The founders of Cellular Analysis Technologies valued their time in the FastForward U’s spring Accelerator program so much, they’re going through the program twice—first as a Spark team, and now as a Fuel team. The program helps students from across Johns Hopkins bring their business ideas to life.
Christian Gonzalez, a junior majoring in biomedical engineering, came up with the idea for CAT while working in a tissue culture lab at Johns Hopkins’ Institute for NanoBioTechnology during the summer of 2018. As a research assistant, much of his time was spent on the mundane task of counting cells by looking at photos of petri dishes. To Gonzalez, visually identifying cells felt like a time-consuming chore that could be done faster using data analysis software.
“I started searching for ways that I could improve it. I found some basic cell-counting algorithms online, but they weren’t really designed for the images I was working with,” he says.
He asked his friend Robert Waxman, a senior studying biomedical engineering and computer science, to help him invent a software solution during HopHacks, the university’s 36-hour biannual hackathon, but Waxman thought the idea could be something bigger.
“When I got to Hopkins, I knew I wanted to start something entrepreneurial, but I didn’t know what it was going to be,” says Waxman. Seeing a golden opportunity, he convinced Gonzalez to go into business with him, and CAT was born. A few months later, Marc Bordui, a senior studying chemical and biomolecular engineering, joined the team to help with marketing.
When they arrived for the Spark Accelerator in the fall of 2019, the group had little more than an idea and a bare-bones website. They were soon paired with an industry mentor and Nathan Buchbinder ’15 from Proscia, a successful Philadelphia-based company that works on digital pathology software. Like CAT, Proscia was also founded by undergrads in the Whiting School. Over the next nine weeks, the students learned the ins and outs of customer segmentation, identified where their product fits in the market, built their first prototype algorithm, and learned how to manage a team.
CAT was also one of two student companies to win a $5,000 Microsoft Student Acceleration Grant, made available through a partnership with FastForward U. Designed to support artificial intelligence and data science startups, the award included up to $120,000 in cloud computing credits and the opportunity to work with architects and developers at Microsoft.
The team believes its cell-counting software has the potential to save researchers hundreds of hours per year, but to prove it, the team needs to conduct more tests. During the spring semester, the students planned on starting a pilot project with five to 10 users and hope to get Johns Hopkins professors on board.
“The advantage of being at Hopkins is that the cancer researchers are the most famous in the field,” explains Waxman. “If we can convince them that this is a reliable tool to analyze their data, we can leverage that information to convince other researchers.”
He says CAT’s decision to participate in the Accelerator twice was less about gaining more business skills and more about community.

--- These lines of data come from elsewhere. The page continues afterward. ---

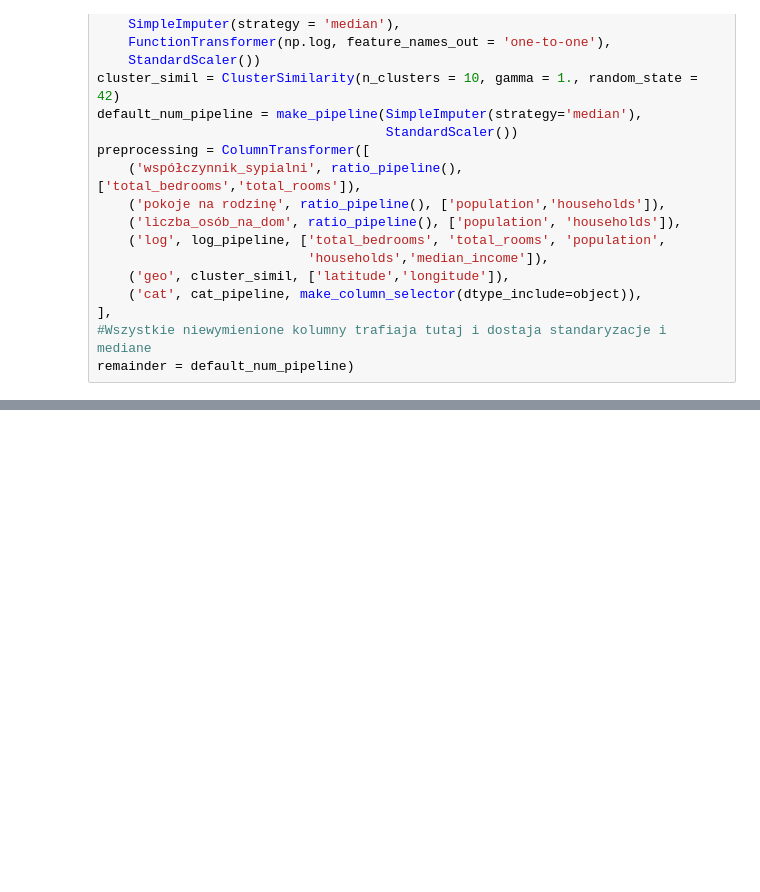
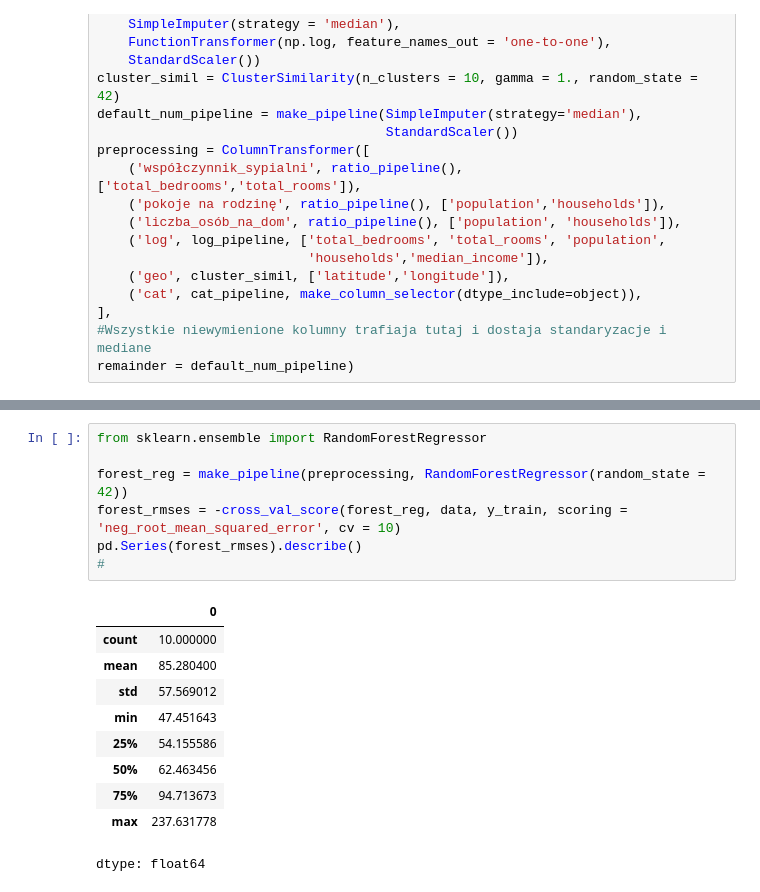
Before and after one commit to maciekpojedynski/Geron, a Jupyter notebook: 02_chapter.ipynb, the cells around one changed output, grey strips where cells are left out. Cells and saved outputs as stored; diff of their text form; blank space fills up the shorter version.

```diff
--- a/02_chapter.ipynb
+++ b/02_chapter.ipynb
@@ -543,0 +637,18 @@ remainder = default_num_pipeline)
+# %%
+from sklearn.ensemble import RandomForestRegressor
+
+forest_reg = make_pipeline(preprocessing, RandomForestRegressor(random_state = 42))
+forest_rmses = -cross_val_score(forest_reg, data, y_train, scoring = 'neg_root_mean_squared_error', cv = 10)
+pd.Series(forest_rmses).describe()
+#
+# %% [output]
+|  | 0 |
+| count | 10.000000 |
+| mean | 85.280400 |
+| std | 57.569012 |
+| min | 47.451643 |
+| 25% | 54.155586 |
+| 50% | 62.463456 |
+| 75% | 94.713673 |
+| max | 237.631778 |
+dtype: float64
```
Also changed, not shown: parts of 43 cells of this notebook.
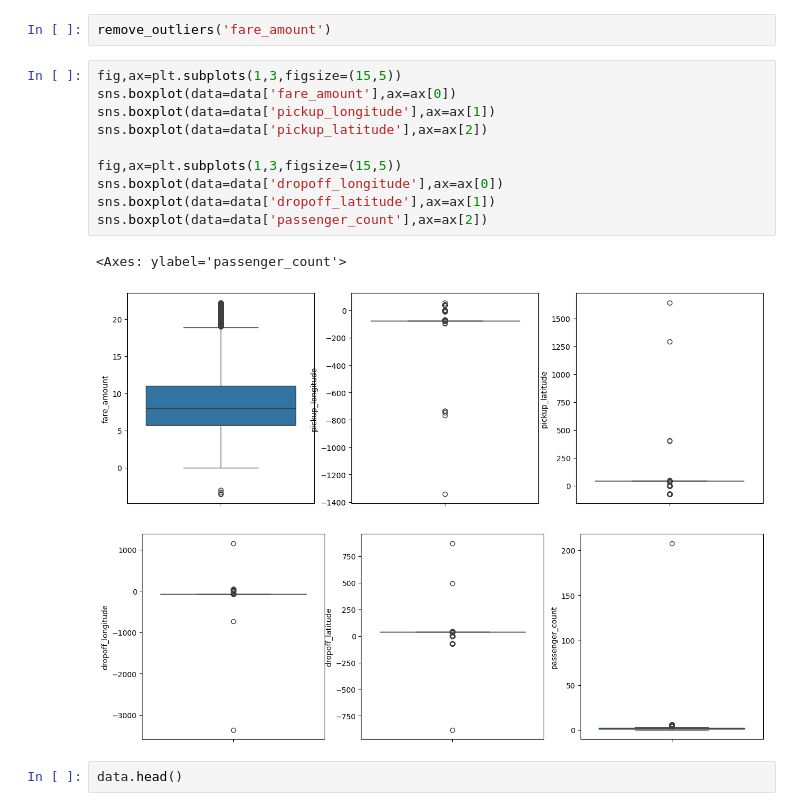
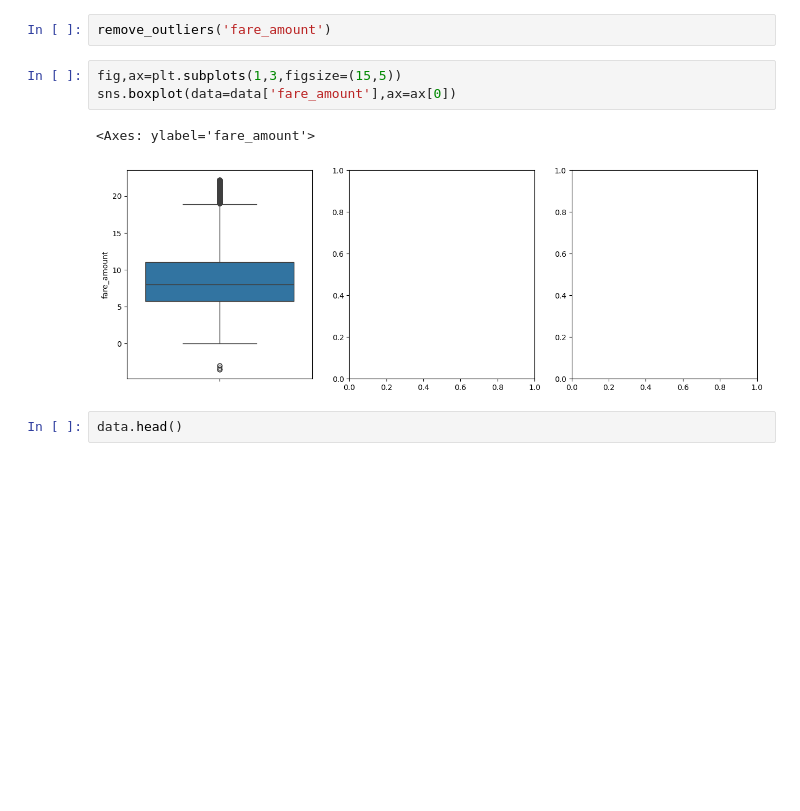
Before and after one commit to AbhinandanPatil02/BE_Assignments, a Jupyter notebook: ML/Assignment1.ipynb, the cells around one changed output. Drawn from its saved outputs; the diff is of its cells as text; blank space fills up the shorter version.

```diff
--- a/ML/Assignment1.ipynb
+++ b/ML/Assignment1.ipynb
@@ -129,17 +119,9 @@ remove_outliers('fare_amount')
 # %%
 fig,ax=plt.subplots(1,3,figsize=(15,5))
 sns.boxplot(data=data['fare_amount'],ax=ax[0])
-sns.boxplot(data=data['pickup_longitude'],ax=ax[1])
-sns.boxplot(data=data['pickup_latitude'],ax=ax[2])
-
-fig,ax=plt.subplots(1,3,figsize=(15,5))
-sns.boxplot(data=data['dropoff_longitude'],ax=ax[0])
-sns.boxplot(data=data['dropoff_latitude'],ax=ax[1])
-sns.boxplot(data=data['passenger_count'],ax=ax[2])
 # %% [output]
-<Axes: ylabel='passenger_count'>
+<Axes: ylabel='fare_amount'>
-[figure, old version]
+[figure, new version]
-[figure, removed]
 # %%
 data.head()
 # %% [output]
```
Also changed, not shown: parts of 3 cells of this notebook, 1 other file.
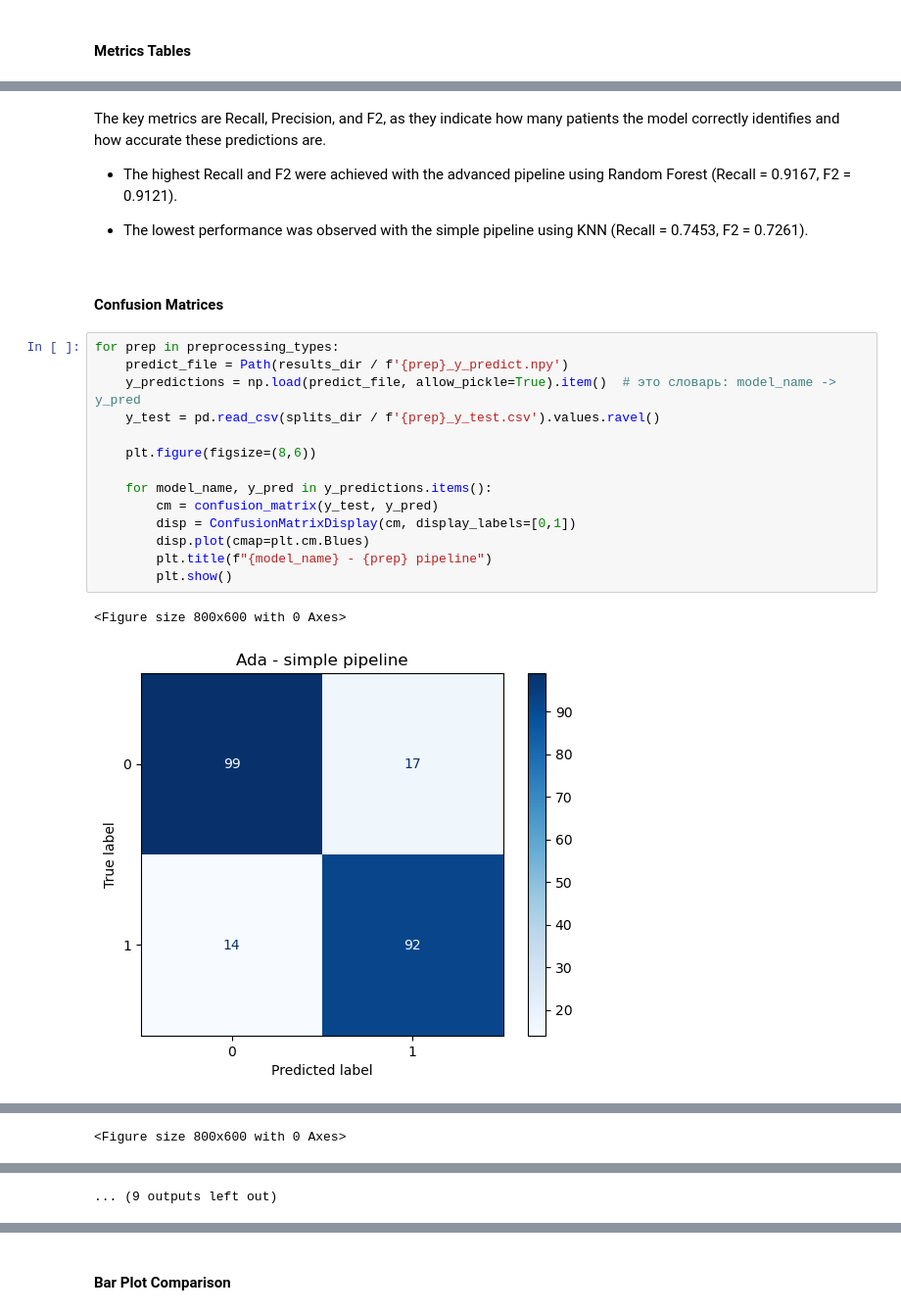
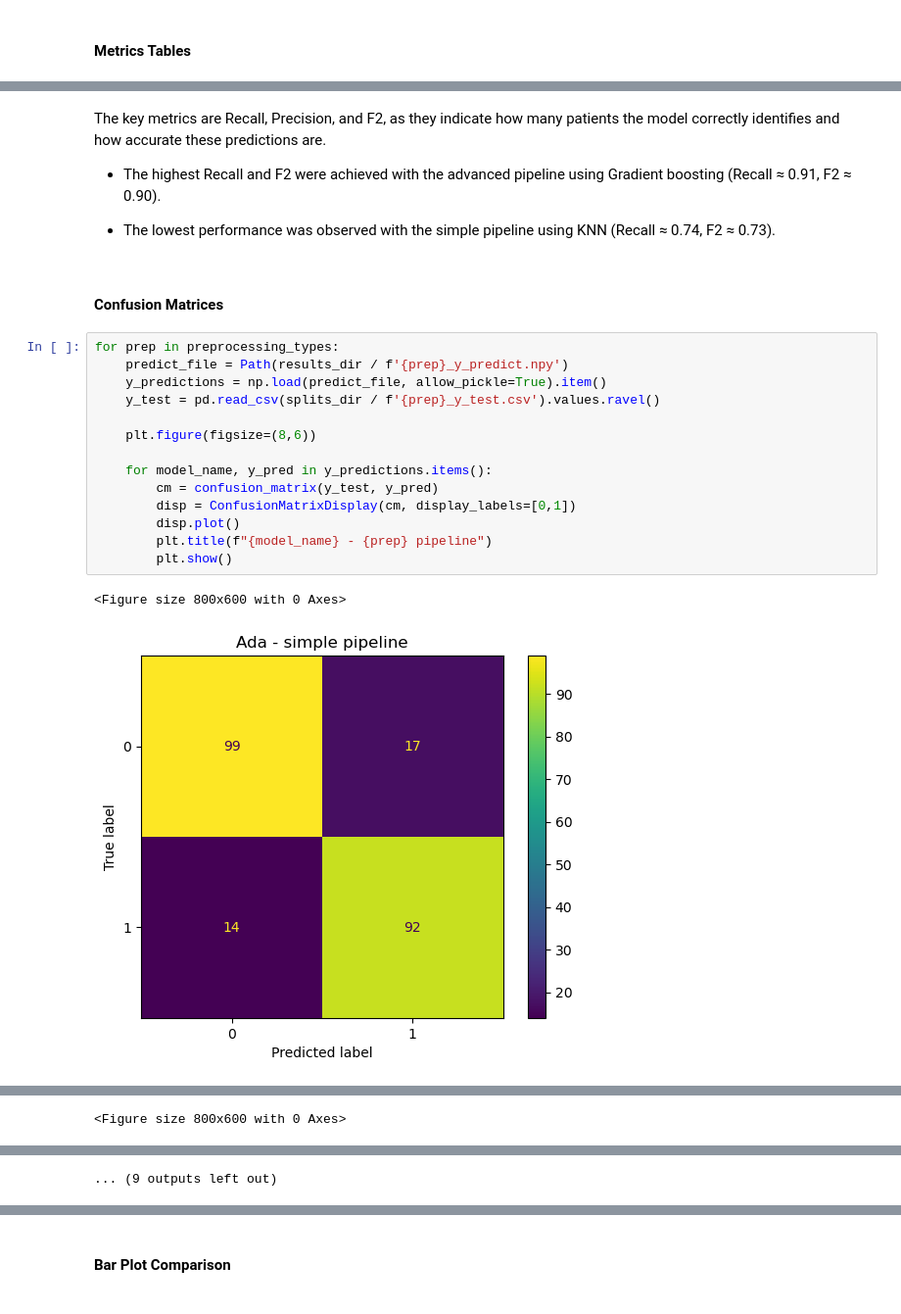
Before and after one commit to Stork656/Heart-diseases_main_project, a Jupyter notebook: notebooks/evaluation_analysis.ipynb, the cells around one changed output, grey strips where cells are left out. Shown at 98% size. Saved outputs shown, nothing was run; the diff lists cells and outputs as text.

```diff
--- a/notebooks/evaluation_analysis.ipynb
+++ b/notebooks/evaluation_analysis.ipynb
@@ -120,25 +119,25 @@ Standard:
 # %% [markdown]
 The key metrics are Recall, Precision, and F2, as they indicate how many patients the model correctly identifies and how accurate these predictions are.
 
-* The highest Recall and F2 were achieved with the advanced pipeline using Random Forest (Recall = 0.9167, F2 = 0.9121).
+* The highest Recall and F2 were achieved with the advanced pipeline using  Gradient boosting (Recall ≈ 0.91, F2 ≈ 0.90).
 
-* The lowest performance was observed with the simple pipeline using KNN (Recall = 0.7453, F2 = 0.7261).
+* The lowest performance was observed with the simple pipeline using KNN (Recall ≈ 0.74, F2 ≈ 0.73).
 # %% [markdown]
 #### Confusion Matrices
 # %%
 for prep in preprocessing_types:
     predict_file = Path(results_dir / f'{prep}_y_predict.npy')
-    y_predictions = np.load(predict_file, allow_pickle=True).item()  # это словарь: model_name -> y_pred
+    y_predictions = np.load(predict_file, allow_pickle=True).item()
     y_test = pd.read_csv(splits_dir / f'{prep}_y_test.csv').values.ravel()
 
     plt.figure(figsize=(8,6))
 
     for model_name, y_pred in y_predictions.items():
         cm = confusion_matrix(y_test, y_pred)
         disp = ConfusionMatrixDisplay(cm, display_labels=[0,1])
-        disp.plot(cmap=plt.cm.Blues)
+        disp.plot()
         plt.title(f"{model_name} - {prep} pipeline")
         plt.show()
 # %% [output]
 <Figure size 800x600 with 0 Axes>
-[figure, old version]
+[figure, new version]
```
Also changed, not shown: parts of 12 cells of this notebook.
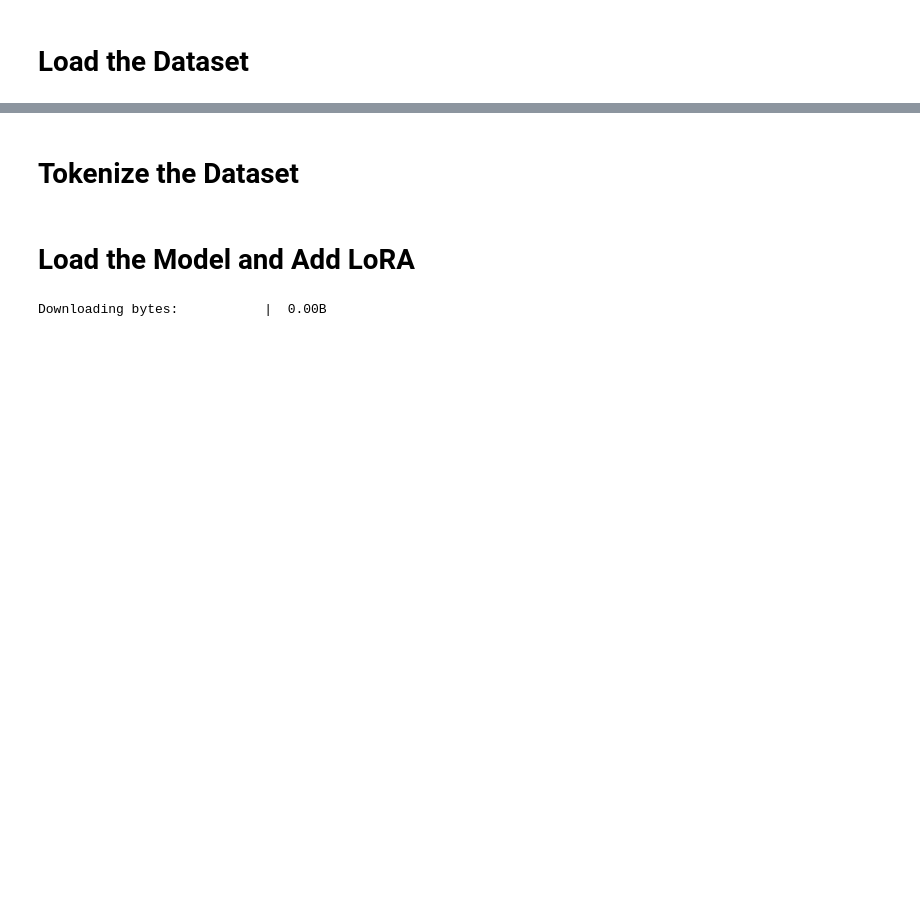
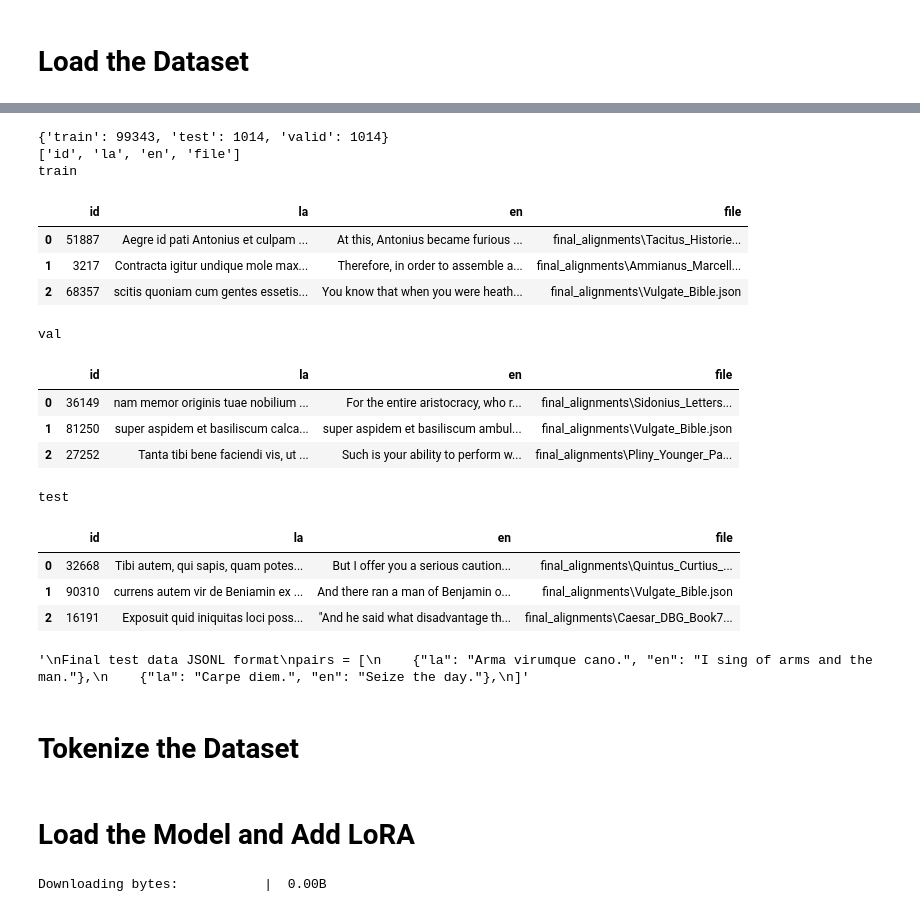
Before and after one commit to RileySchina/Natural-Language-Processing, a Jupyter notebook: latin_translation_lora.ipynb, the cells around one changed output, grey strips where cells are left out. Saved outputs shown, nothing was run; the diff lists cells and outputs as text; code cells hidden in the pictures; blank space fills up the shorter version.

```diff
--- a/latin_translation_lora.ipynb
+++ b/latin_translation_lora.ipynb
@@ -92,3 +142,46 @@ data/valid-00000-of-00001-cf90f0473c819b(…): downloading bytes:           |  0
+# %%
+import pandas as pd
+
+print({k: len(v) for k, v in raw.items()})
+print(dataset['train'].column_names)
+
+pd.set_option('display.max_colwidth', None)
+
+dataset['train'].to_pandas().head()
+
+from IPython.display import display
+
+for name in ['train', 'val', 'test']:
+    print(name)
+    display(dataset[name].to_pandas().head(3))
+# %% [output]
+{'train': 99343, 'test': 1014, 'valid': 1014}
+['id', 'la', 'en', 'file']
+train
+|  | id | la | en | file |
+| 0 | 51887 | Aegre id pati Antonius et culpam ... | At this, Antonius became furious ... | final_alignments\Tacitus_Historie... |
+| 1 | 3217 | Contracta igitur undique mole max... | Therefore, in order to assemble a... | final_alignments\Ammianus_Marcell... |
+| 2 | 68357 | scitis quoniam cum gentes essetis... | You know that when you were heath... | final_alignments\Vulgate_Bible.json |
+val
+|  | id | la | en | file |
+| 0 | 36149 | nam memor originis tuae nobilium ... | For the entire aristocracy, who r... | final_alignments\Sidonius_Letters... |
+| 1 | 81250 | super aspidem et basiliscum calca... | super aspidem et basiliscum ambul... | final_alignments\Vulgate_Bible.json |
+| 2 | 27252 | Tanta tibi bene faciendi vis, ut ... | Such is your ability to perform w... | final_alignments\Pliny_Younger_Pa... |
+test
+|  | id | la | en | file |
+| 0 | 32668 | Tibi autem, qui sapis, quam potes... | But I offer you a serious caution... | final_alignments\Quintus_Curtius_... |
+| 1 | 90310 | currens autem vir de Beniamin ex ... | And there ran a man of Benjamin o... | final_alignments\Vulgate_Bible.json |
+| 2 | 16191 | Exposuit quid iniquitas loci poss... | "And he said what disadvantage th... | final_alignments\Caesar_DBG_Book7... |
+# %%
+#import json
+'''
+Final test data JSONL format
+pairs = [
+    {"la": "Arma virumque cano.", "en": "I sing of arms and the man."},
+    {"la": "Carpe diem.", "en": "Seize the day."},
+]'''
+# %% [output]
+'\nFinal test data JSONL format\npairs = [\n    {"la": "Arma virumque cano.", "en": "I sing of arms and the man."},\n    {"la": "Carpe diem.", "en": "Seize the day."},\n]'
 # %% [markdown]
 # Tokenize the Dataset
 # %%
```
Also changed, not shown: parts of 10 cells of this notebook.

“When you’re in the Accelerator, you’re with all the other entrepreneurs on campus. You have a whole bunch of people rooting for you. Having that network is really important for us.”
– Lacey Ann Johnson